▸ **Exercise description**: Wherever the word "scheme" occurs in the listing below, copy that whole line.

::::

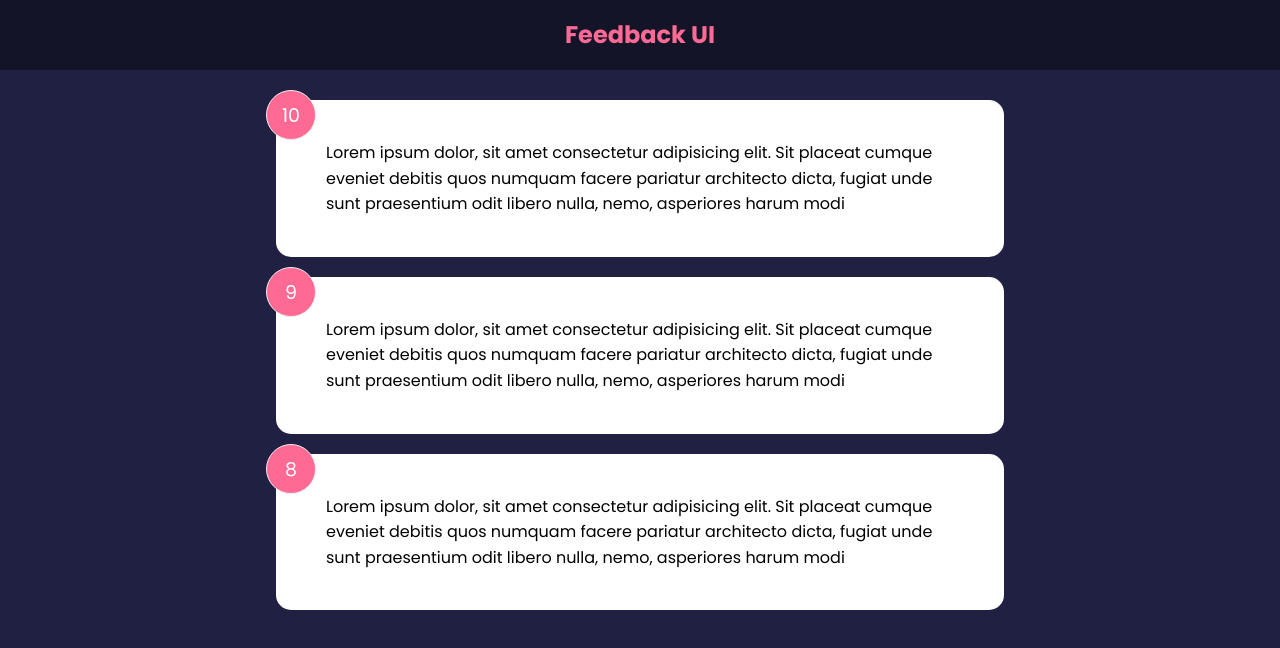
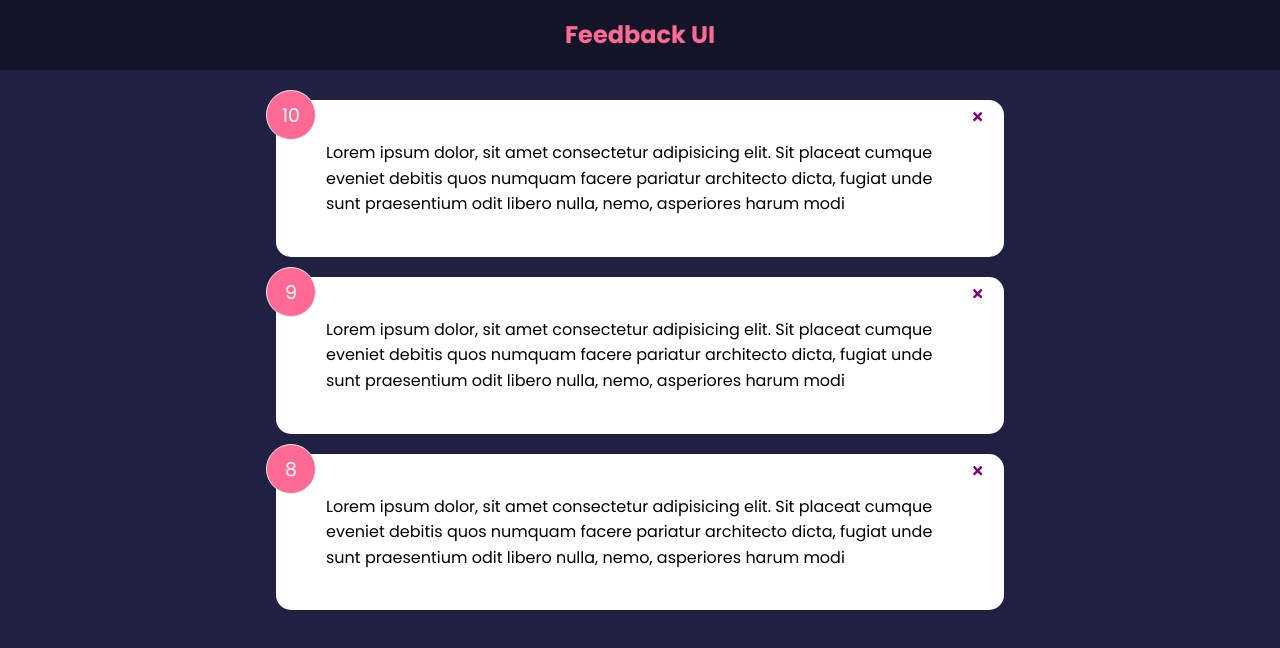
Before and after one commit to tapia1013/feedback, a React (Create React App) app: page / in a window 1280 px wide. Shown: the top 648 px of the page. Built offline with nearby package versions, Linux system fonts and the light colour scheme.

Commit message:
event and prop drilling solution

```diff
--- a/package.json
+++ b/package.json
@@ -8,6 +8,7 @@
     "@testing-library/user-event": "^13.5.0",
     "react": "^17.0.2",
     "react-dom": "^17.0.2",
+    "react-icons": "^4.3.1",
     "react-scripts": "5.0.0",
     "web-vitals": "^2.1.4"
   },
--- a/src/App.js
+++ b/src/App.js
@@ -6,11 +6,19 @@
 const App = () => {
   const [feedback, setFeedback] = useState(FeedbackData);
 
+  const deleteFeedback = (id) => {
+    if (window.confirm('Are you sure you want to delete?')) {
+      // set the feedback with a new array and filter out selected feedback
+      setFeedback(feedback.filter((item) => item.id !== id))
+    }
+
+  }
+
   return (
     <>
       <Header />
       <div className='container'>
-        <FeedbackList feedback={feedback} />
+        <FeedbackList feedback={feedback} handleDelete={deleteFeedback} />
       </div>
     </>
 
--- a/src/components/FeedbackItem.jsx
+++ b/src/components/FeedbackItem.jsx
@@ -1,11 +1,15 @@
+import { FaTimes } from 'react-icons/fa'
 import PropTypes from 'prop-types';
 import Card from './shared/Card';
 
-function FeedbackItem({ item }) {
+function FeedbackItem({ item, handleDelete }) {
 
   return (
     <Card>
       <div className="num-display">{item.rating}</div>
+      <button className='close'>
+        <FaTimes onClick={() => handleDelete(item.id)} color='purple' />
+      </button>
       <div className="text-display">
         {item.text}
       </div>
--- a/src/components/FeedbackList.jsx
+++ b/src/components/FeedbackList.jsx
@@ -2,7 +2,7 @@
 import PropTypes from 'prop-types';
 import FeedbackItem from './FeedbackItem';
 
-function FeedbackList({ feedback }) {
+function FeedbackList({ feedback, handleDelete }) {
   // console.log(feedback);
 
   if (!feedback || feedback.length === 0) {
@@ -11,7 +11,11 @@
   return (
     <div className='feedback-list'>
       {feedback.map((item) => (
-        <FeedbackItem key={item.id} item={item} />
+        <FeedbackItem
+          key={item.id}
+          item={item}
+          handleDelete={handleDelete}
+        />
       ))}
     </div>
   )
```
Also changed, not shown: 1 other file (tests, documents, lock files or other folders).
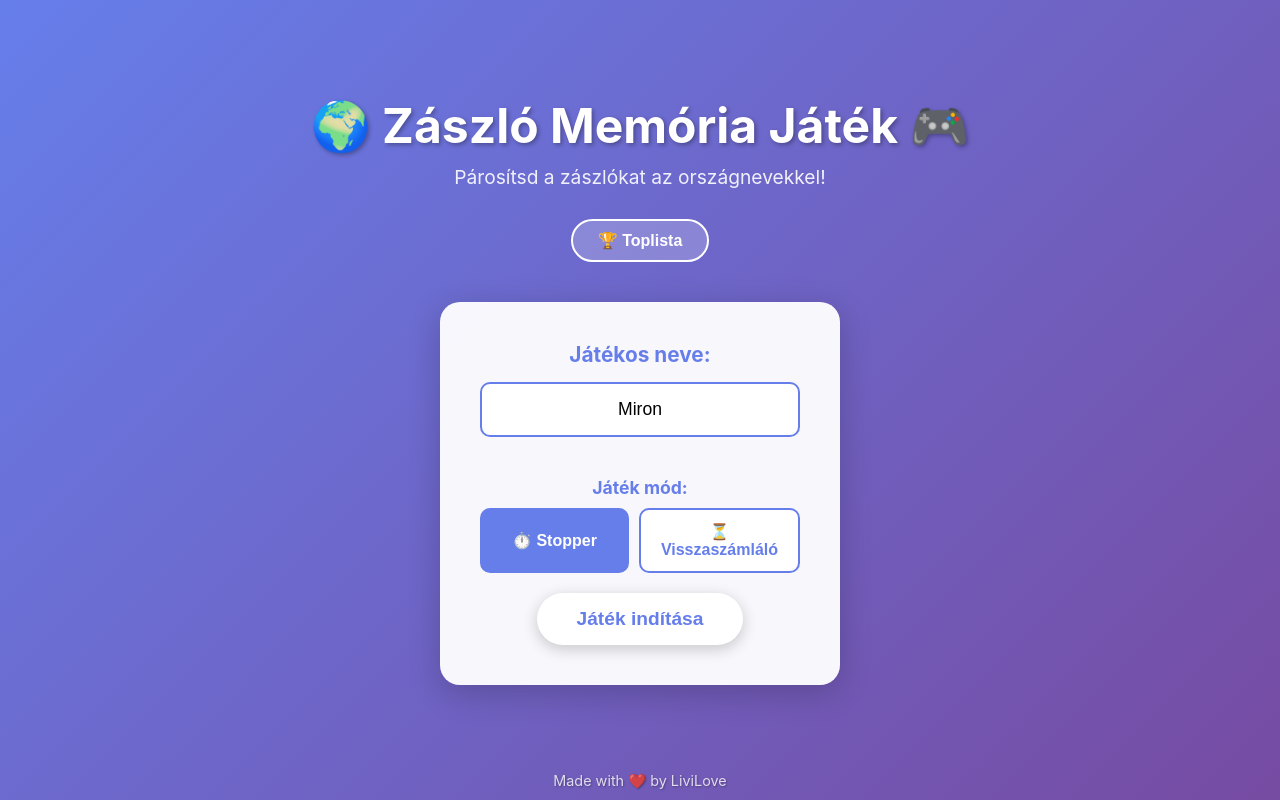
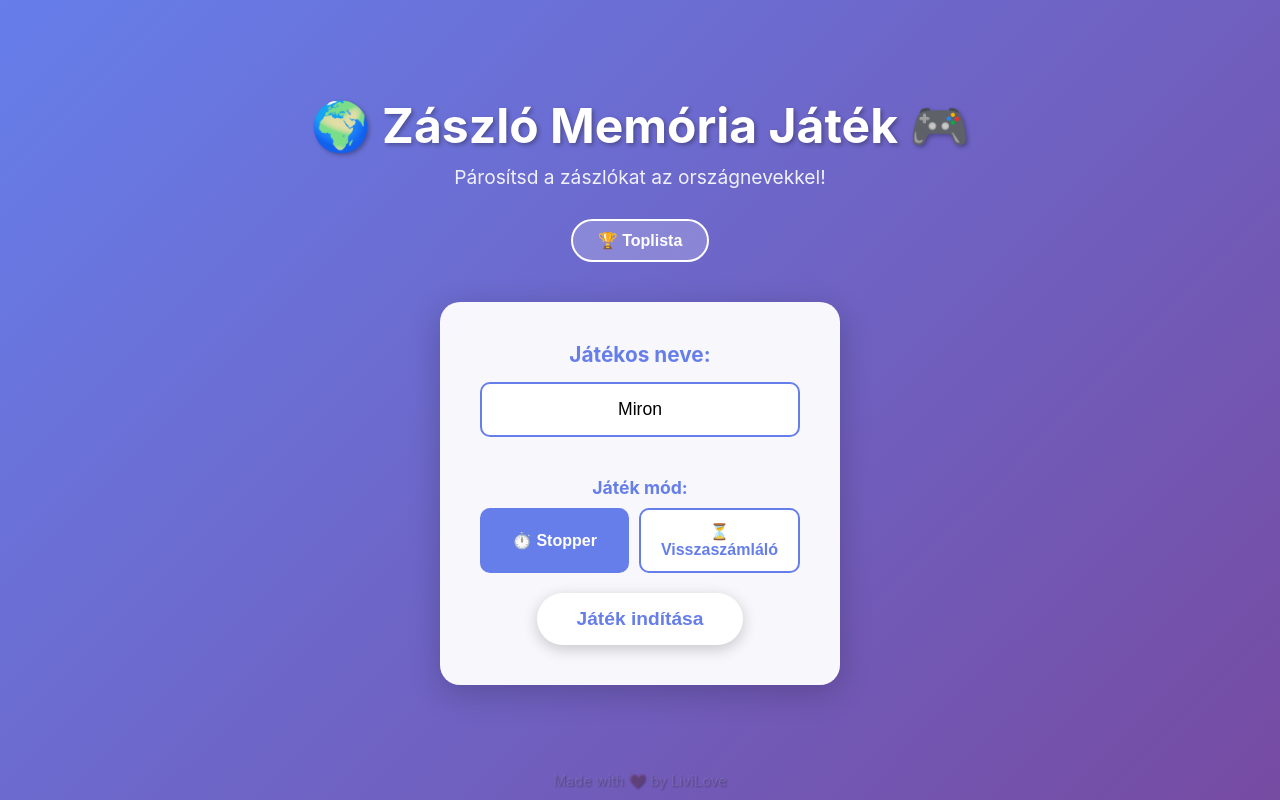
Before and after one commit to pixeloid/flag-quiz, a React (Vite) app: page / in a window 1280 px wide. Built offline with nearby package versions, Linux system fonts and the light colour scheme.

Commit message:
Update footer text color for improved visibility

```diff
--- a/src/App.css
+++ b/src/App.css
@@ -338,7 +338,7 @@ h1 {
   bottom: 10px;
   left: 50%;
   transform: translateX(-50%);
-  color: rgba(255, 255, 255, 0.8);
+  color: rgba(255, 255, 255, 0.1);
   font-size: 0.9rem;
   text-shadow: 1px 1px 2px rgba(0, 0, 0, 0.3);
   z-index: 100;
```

::::

▸ **Task solution**:
Before and after one commit to tapia1013/feedback, a React (Create React App) app: page / in a window 1280 px wide. Shown: the top 648 px of the page. Built offline with nearby package versions, Linux system fonts and the light colour scheme.
Before and after one commit to pixeloid/flag-quiz, a React (Vite) app: page / in a window 1280 px wide. Built offline with nearby package versions, Linux system fonts and the light colour scheme.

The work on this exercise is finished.